Dataset records:
::::
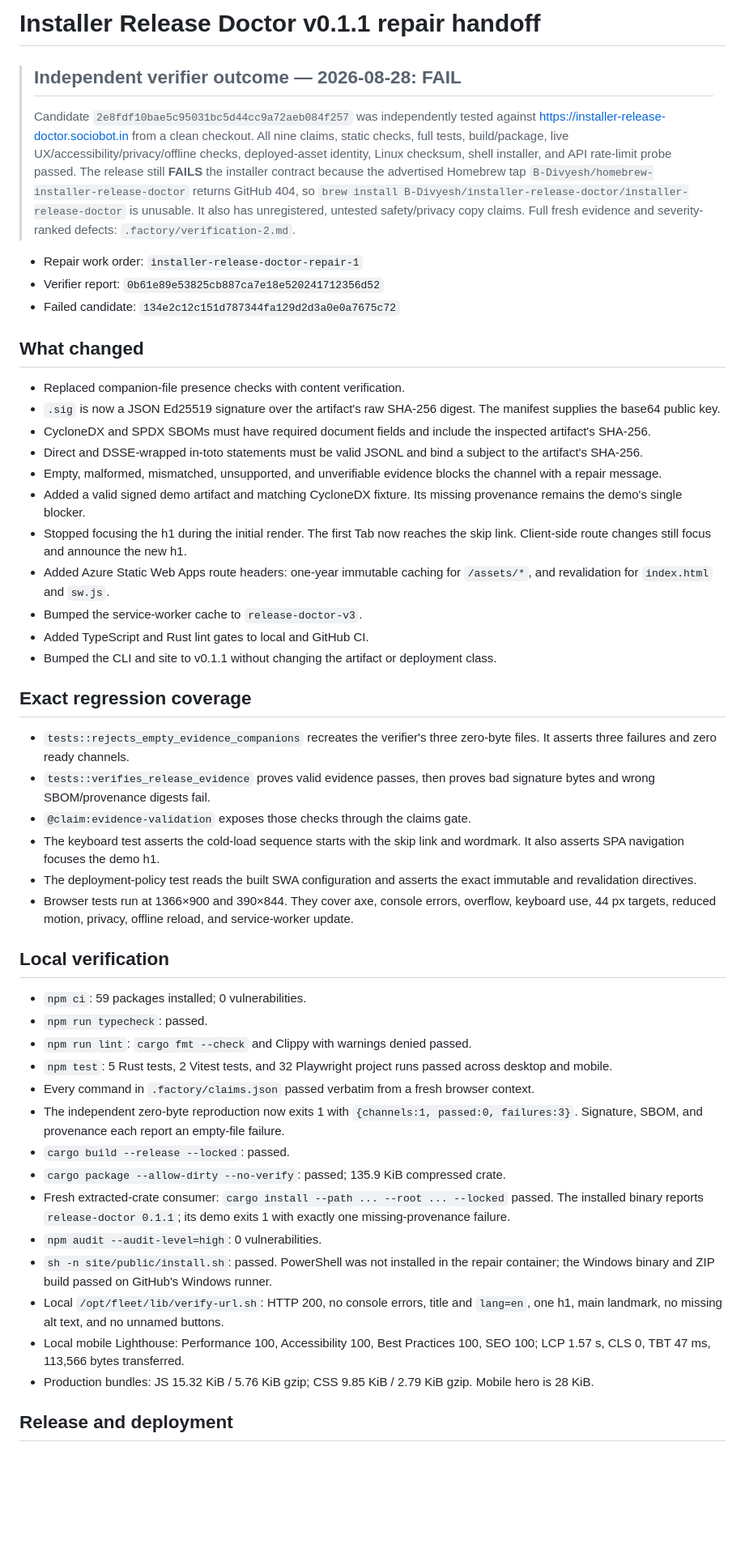
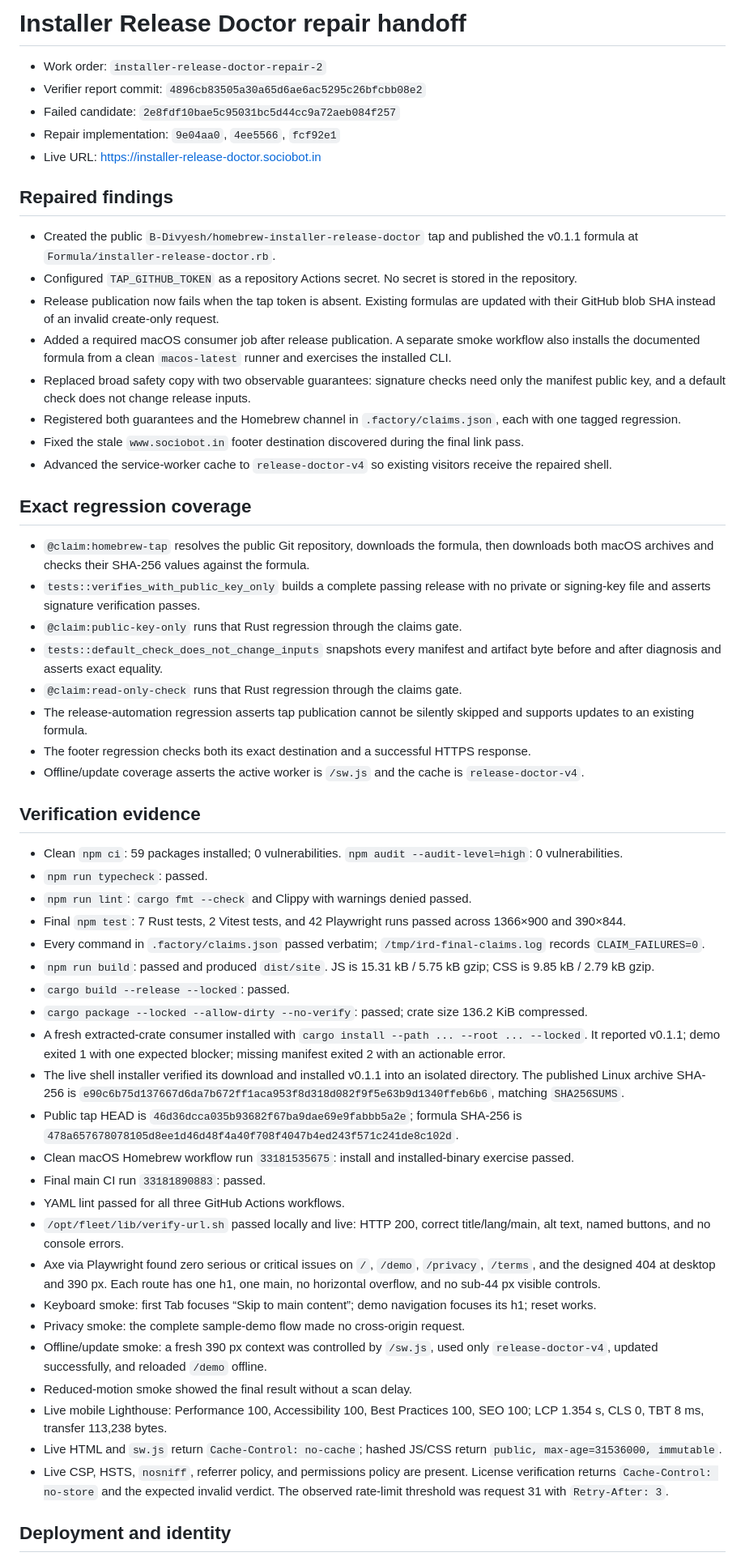
Before and after one commit to B-Divyesh/sf-installer-release-doctor, a Markdown page: .factory/handoff.md, the part around one of its changes. Shown at 81% size. Drawn GitHub-style; blank space fills up the shorter version.

Commit message:
docs: record repair verification evidence

```diff
--- a/.factory/handoff.md
+++ b/.factory/handoff.md
@@ -1,52 +1,58 @@
-# Installer Release Doctor v0.1.1 repair handoff
+# Installer Release Doctor repair handoff
 
-> ## Independent verifier outcome — 2026-08-28: **FAIL**
->
-> Candidate `2e8fdf10bae5c95031bc5d44cc9a72aeb084f257` was independently tested against https://installer-release-doctor.sociobot.in from a clean checkout. All nine claims, static checks, full tests, build/package, live UX/accessibility/privacy/offline checks, deployed-asset identity, Linux checksum, shell installer, and API rate-limit probe passed. The release still **FAILS** the installer contract because the advertised Homebrew tap `B-Divyesh/homebrew-installer-release-doctor` returns GitHub 404, so `brew install B-Divyesh/installer-release-doctor/installer-release-doctor` is unusable. It also has unregistered, untested safety/privacy copy claims. Full fresh evidence and severity-ranked defects: `.factory/verification-2.md`.
+- Work order: `installer-release-doctor-repair-2`
+- Verifier report commit: `4896cb83505a30a65d6ae6ac5295c26bfcbb08e2`
+- Failed candidate: `2e8fdf10bae5c95031bc5d44cc9a72aeb084f257`
+- Repair implementation: `9e04aa0`, `4ee5566`, `fcf92e1`
+- Live URL: <https://installer-release-doctor.sociobot.in>
 
-- Repair work order: `installer-release-doctor-repair-1`
-- Verifier report: `0b61e89e53825cb887ca7e18e520241712356d52`
-- Failed candidate: `134e2c12c151d787344fa129d2d3a0e0a7675c72`
+## Repaired findings
 
-## What changed
-
-- Replaced companion-file presence checks with content verification.
-- `.sig` is now a JSON Ed25519 signature over the artifact's raw SHA-256 digest. The manifest supplies the base64 public key.
-- CycloneDX and SPDX SBOMs must have required document fields and include the inspected artifact's SHA-256.
-- Direct and DSSE-wrapped in-toto statements must be valid JSONL and bind a subject to the artifact's SHA-256.
-- Empty, malformed, mismatched, unsupported, and unverifiable evidence blocks the channel with a repair message.
-- Added a valid signed demo artifact and matching CycloneDX fixture. Its missing provenance remains the demo's single blocker.
-- Stopped focusing the h1 during the initial render. The first Tab now reaches the skip link. Client-side route changes still focus and announce the new h1.
-- Added Azure Static Web Apps route headers: one-year immutable caching for `/assets/*`, and revalidation for `index.html` and `sw.js`.
-- Bumped the service-worker cache to `release-doctor-v3`.
-- Added TypeScript and Rust lint gates to local and GitHub CI.
-- Bumped the CLI and site to v0.1.1 without changing the artifact or deployment class.
+- Created the public `B-Divyesh/homebrew-installer-release-doctor` tap and published the v0.1.1 formula at `Formula/installer-release-doctor.rb`.
+- Configured `TAP_GITHUB_TOKEN` as a repository Actions secret. No secret is stored in the repository.
+- Release publication now fails when the tap token is absent. Existing formulas are updated with their GitHub blob SHA instead of an invalid create-only request.
+- Added a required macOS consumer job after release publication. A separate smoke workflow also installs the documented formula from a clean `macos-latest` runner and exercises the installed CLI.
+- Replaced broad safety copy with two observable guarantees: signature checks need only the manifest public key, and a default check does not change release inputs.
+- Registered both guarantees and the Homebrew channel in `.factory/claims.json`, each with one tagged regression.
+- Fixed the stale `www.sociobot.in` footer destination discovered during the final link pass.
+- Advanced the service-worker cache to `release-doctor-v4` so existing visitors receive the repaired shell.
 
 ## Exact regression coverage
 
-- `tests::rejects_empty_evidence_companions` recreates the verifier's three zero-byte files. It asserts three failures and zero ready channels.
-- `tests::verifies_release_evidence` proves valid evidence passes, then proves bad signature bytes and wrong SBOM/provenance digests fail.
-- `@claim:evidence-validation` exposes those checks through the claims gate.
-- The keyboard test asserts the cold-load sequence starts with the skip link and wordmark. It also asserts SPA navigation focuses the demo h1.
-- The deployment-policy test reads the built SWA configuration and asserts the exact immutable and revalidation directives.
-- Browser tests run at 1366×900 and 390×844. They cover axe, console errors, overflow, keyboard use, 44 px targets, reduced motion, privacy, offline reload, and service-worker update.
+- `@claim:homebrew-tap` resolves the public Git repository, downloads the formula, then downloads both macOS archives and checks their SHA-256 values against the formula.
+- `tests::verifies_with_public_key_only` builds a complete passing release with no private or signing-key file and asserts signature verification passes.
+- `@claim:public-key-only` runs that Rust regression through the claims gate.
+- `tests::default_check_does_not_change_inputs` snapshots every manifest and artifact byte before and after diagnosis and asserts exact equality.
+- `@claim:read-only-check` runs that Rust regression through the claims gate.
+- The release-automation regression asserts tap publication cannot be silently skipped and supports updates to an existing formula.
+- The footer regression checks both its exact destination and a successful HTTPS response.
+- Offline/update coverage asserts the active worker is `/sw.js` and the cache is `release-doctor-v4`.
 
-## Local verification
+## Verification evidence
 
-- `npm ci`: 59 packages installed; 0 vulnerabilities.
+- Clean `npm ci`: 59 packages installed; 0 vulnerabilities. `npm audit --audit-level=high`: 0 vulnerabilities.
 - `npm run typecheck`: passed.
 - `npm run lint`: `cargo fmt --check` and Clippy with warnings denied passed.
-- `npm test`: 5 Rust tests, 2 Vitest tests, and 32 Playwright project runs passed across desktop and mobile.
-- Every command in `.factory/claims.json` passed verbatim from a fresh browser context.
-- The independent zero-byte reproduction now exits 1 with `{channels:1, passed:0, failures:3}`. Signature, SBOM, and provenance each report an empty-file failure.
+- Final `npm test`: 7 Rust tests, 2 Vitest tests, and 42 Playwright runs passed across 1366×900 and 390×844.
+- Every command in `.factory/claims.json` passed verbatim; `/tmp/ird-final-claims.log` records `CLAIM_FAILURES=0`.
+- `npm run build`: passed and produced `dist/site`. JS is 15.31 kB / 5.75 kB gzip; CSS is 9.85 kB / 2.79 kB gzip.
 - `cargo build --release --locked`: passed.
-- `cargo package --allow-dirty --no-verify`: passed; 135.9 KiB compressed crate.
-- Fresh extracted-crate consumer: `cargo install --path ... --root ... --locked` passed. The installed binary reports `release-doctor 0.1.1`; its demo exits 1 with exactly one missing-provenance failure.
-- `npm audit --audit-level=high`: 0 vulnerabilities.
-- `sh -n site/public/install.sh`: passed. PowerShell was not installed in the repair container; the Windows binary and ZIP build passed on GitHub's Windows runner.
-- Local `/opt/fleet/lib/verify-url.sh`: HTTP 200, no console errors, title and `lang=en`, one h1, main landmark, no missing alt text, and no unnamed buttons.
-- Local mobile Lighthouse: Performance 100, Accessibility 100, Best Practices 100, SEO 100; LCP 1.57 s, CLS 0, TBT 47 ms, 113,566 bytes transferred.
-- Production bundles: JS 15.32 KiB / 5.76 KiB gzip; CSS 9.85 KiB / 2.79 KiB gzip. Mobile hero is 28 KiB.
+- `cargo package --locked --allow-dirty --no-verify`: passed; crate size 136.2 KiB compressed.
+- A fresh extracted-crate consumer installed with `cargo install --path ... --root ... --locked`. It reported v0.1.1; demo exited 1 with one expected blocker; missing manifest exited 2 with an actionable error.
+- The live shell installer verified its download and installed v0.1.1 into an isolated directory. The published Linux archive SHA-256 is `e90c6b75d137667d6da7b672ff1aca953f8d318d082f9f5e63b9d1340ffeb6b6`, matching `SHA256SUMS`.
+- Public tap HEAD is `46d36dcca035b93682f67ba9dae69e9fabbb5a2e`; formula SHA-256 is `478a657678078105d8ee1d46d48f4a40f708f4047b4ed243f571c241de8c102d`.
+- Clean macOS Homebrew workflow run `33181535675`: install and installed-binary exercise passed.
+- Final main CI run `33181890883`: passed.
+- YAML lint passed for all three GitHub Actions workflows.
+- `/opt/fleet/lib/verify-url.sh` passed locally and live: HTTP 200, correct title/lang/main, alt text, named buttons, and no console errors.
+- Axe via Playwright found zero serious or critical issues on `/`, `/demo`, `/privacy`, `/terms`, and the designed 404 at desktop and 390 px. Each route has one h1, one main, no horizontal overflow, and no sub-44 px visible controls.
+- Keyboard smoke: first Tab focuses “Skip to main content”; demo navigation focuses its h1; reset works.
+- Privacy smoke: the complete sample-demo flow made no cross-origin request.
+- Offline/update smoke: a fresh 390 px context was controlled by `/sw.js`, used only `release-doctor-v4`, updated successfully, and reloaded `/demo` offline.
+- Reduced-motion smoke showed the final result without a scan delay.
+- Live mobile Lighthouse: Performance 100, Accessibility 100, Best Practices 100, SEO 100; LCP 1.354 s, CLS 0, TBT 8 ms, transfer 113,238 bytes.
+- Live HTML and `sw.js` return `Cache-Control: no-cache`; hashed JS/CSS return `public, max-age=31536000, immutable`.
+- Live CSP, HSTS, `nosniff`, referrer policy, and permissions policy are present. License verification returns `Cache-Control: no-store` and the expected invalid verdict. The observed rate-limit threshold was request 31 with `Retry-After: 3`.
 
-## Release and deployment
+## Deployment and identity
 
```
Also changed, not shown: other parts of .factory/handoff.md (+10 -27 lines).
::::
Every line holding the string "runs" should be copied here, so please find those lines in the data.

Finished exercise:
+- `@claim:public-key-only` runs that Rust regression through the claims gate.
+- `@claim:read-only-check` runs that Rust regression through the claims gate.
-- `npm test`: 5 Rust tests, 2 Vitest tests, and 32 Playwright project runs passed across desktop and mobile.
+- Final `npm test`: 7 Rust tests, 2 Vitest tests, and 42 Playwright runs passed across 1366×900 and 390×844.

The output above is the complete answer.